The potential new additions to Delta’s fleet will replace the 1990s-vintage McDonnell Douglas MD-90 jets, several Boeing 757’s, and the Airbus A320 aircraft. Delta Air Lines will most likely use the Airbus A321neo for domestic flights and on shorter international routes. The company has the oldest fleet of airplanes among the largest three U.S carriers, with 847 mainline planes currently at their disposal. The other two carriers are American Airlines Group Inc. and United Continental Holdings Inc.
Boeing shares registered a gain of 0.7 percent to 291.84 on the stock market today, while Airbus and Delta shares rose $2.6 percent and 1 cent respectively. United Tech shares were up 0.7 percent.
This would be Delta’s second-biggest acquisition from the aircraft manufacturer in 3 years. The first order was for 50 Airbus wide-body jets in late 2014, with an estimated value of $14 billion. Ever since then, Delta had purchased over 70 Airbus A321 narrow-body aircrafts in three separate deals.

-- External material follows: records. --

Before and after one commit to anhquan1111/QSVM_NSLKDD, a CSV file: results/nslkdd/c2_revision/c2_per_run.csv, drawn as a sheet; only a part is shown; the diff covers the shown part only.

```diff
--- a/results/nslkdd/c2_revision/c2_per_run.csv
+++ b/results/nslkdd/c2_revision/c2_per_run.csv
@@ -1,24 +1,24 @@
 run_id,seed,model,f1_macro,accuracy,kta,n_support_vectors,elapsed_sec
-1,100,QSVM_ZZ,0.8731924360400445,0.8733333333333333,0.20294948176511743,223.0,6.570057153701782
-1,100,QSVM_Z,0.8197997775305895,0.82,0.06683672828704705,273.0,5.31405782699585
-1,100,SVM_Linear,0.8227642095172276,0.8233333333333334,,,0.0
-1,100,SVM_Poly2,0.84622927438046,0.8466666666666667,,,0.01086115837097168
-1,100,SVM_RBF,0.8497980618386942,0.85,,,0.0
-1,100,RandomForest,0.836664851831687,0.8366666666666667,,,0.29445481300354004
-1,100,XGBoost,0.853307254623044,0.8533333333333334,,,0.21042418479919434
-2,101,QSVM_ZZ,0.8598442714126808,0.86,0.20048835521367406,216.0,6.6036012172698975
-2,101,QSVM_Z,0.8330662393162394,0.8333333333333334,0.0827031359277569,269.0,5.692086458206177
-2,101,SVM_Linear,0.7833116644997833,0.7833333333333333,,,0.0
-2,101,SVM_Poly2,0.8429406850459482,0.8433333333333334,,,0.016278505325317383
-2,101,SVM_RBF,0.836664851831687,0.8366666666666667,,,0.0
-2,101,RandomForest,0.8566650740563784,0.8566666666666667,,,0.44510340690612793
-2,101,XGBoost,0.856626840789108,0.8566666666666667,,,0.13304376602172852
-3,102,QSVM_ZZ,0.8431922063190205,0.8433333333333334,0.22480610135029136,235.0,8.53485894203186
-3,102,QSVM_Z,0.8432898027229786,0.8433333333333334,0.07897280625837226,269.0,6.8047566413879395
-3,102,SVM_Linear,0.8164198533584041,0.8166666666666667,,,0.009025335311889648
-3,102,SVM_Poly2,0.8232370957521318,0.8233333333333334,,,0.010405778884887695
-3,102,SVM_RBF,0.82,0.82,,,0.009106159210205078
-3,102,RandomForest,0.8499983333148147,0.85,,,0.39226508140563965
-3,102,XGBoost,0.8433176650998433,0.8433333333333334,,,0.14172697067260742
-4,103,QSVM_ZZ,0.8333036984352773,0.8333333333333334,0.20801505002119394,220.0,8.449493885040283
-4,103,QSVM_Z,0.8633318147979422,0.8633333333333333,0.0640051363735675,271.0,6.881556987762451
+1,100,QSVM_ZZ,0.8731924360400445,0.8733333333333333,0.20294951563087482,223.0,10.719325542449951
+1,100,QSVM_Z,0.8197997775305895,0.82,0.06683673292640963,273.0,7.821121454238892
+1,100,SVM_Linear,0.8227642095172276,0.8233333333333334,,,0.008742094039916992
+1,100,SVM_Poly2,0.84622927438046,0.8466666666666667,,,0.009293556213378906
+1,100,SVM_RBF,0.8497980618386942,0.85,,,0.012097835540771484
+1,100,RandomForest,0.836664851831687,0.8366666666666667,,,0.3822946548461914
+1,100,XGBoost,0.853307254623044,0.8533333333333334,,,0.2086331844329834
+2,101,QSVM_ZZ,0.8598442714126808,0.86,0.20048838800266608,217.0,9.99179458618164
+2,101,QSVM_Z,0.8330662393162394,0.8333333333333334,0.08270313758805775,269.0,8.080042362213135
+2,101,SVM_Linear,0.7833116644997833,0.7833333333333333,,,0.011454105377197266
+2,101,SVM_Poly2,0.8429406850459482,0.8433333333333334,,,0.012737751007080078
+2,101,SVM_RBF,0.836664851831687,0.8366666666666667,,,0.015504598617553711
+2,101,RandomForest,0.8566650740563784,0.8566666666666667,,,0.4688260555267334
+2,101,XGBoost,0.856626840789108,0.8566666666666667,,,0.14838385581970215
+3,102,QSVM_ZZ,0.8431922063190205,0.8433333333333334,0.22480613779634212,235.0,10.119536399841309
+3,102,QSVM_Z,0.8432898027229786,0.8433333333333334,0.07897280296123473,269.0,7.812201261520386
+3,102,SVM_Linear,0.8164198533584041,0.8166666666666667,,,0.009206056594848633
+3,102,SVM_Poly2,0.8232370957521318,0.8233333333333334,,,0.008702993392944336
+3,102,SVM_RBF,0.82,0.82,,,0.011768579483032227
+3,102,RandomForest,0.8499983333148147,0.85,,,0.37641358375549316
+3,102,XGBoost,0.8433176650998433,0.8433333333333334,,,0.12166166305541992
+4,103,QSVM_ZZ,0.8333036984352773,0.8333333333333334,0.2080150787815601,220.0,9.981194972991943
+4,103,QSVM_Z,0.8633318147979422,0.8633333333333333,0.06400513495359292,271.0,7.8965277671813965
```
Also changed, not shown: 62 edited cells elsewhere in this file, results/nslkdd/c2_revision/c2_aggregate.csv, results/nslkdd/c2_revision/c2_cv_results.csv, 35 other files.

The A321neo, and its recent success with Delta, might push Boeing to build a midmarket plane that can open new routes that their existing models can’t. Airbus’s new aircraft was able to open new routes for airlines that weren’t accessible with smaller models or weren’t profitable with larger ones.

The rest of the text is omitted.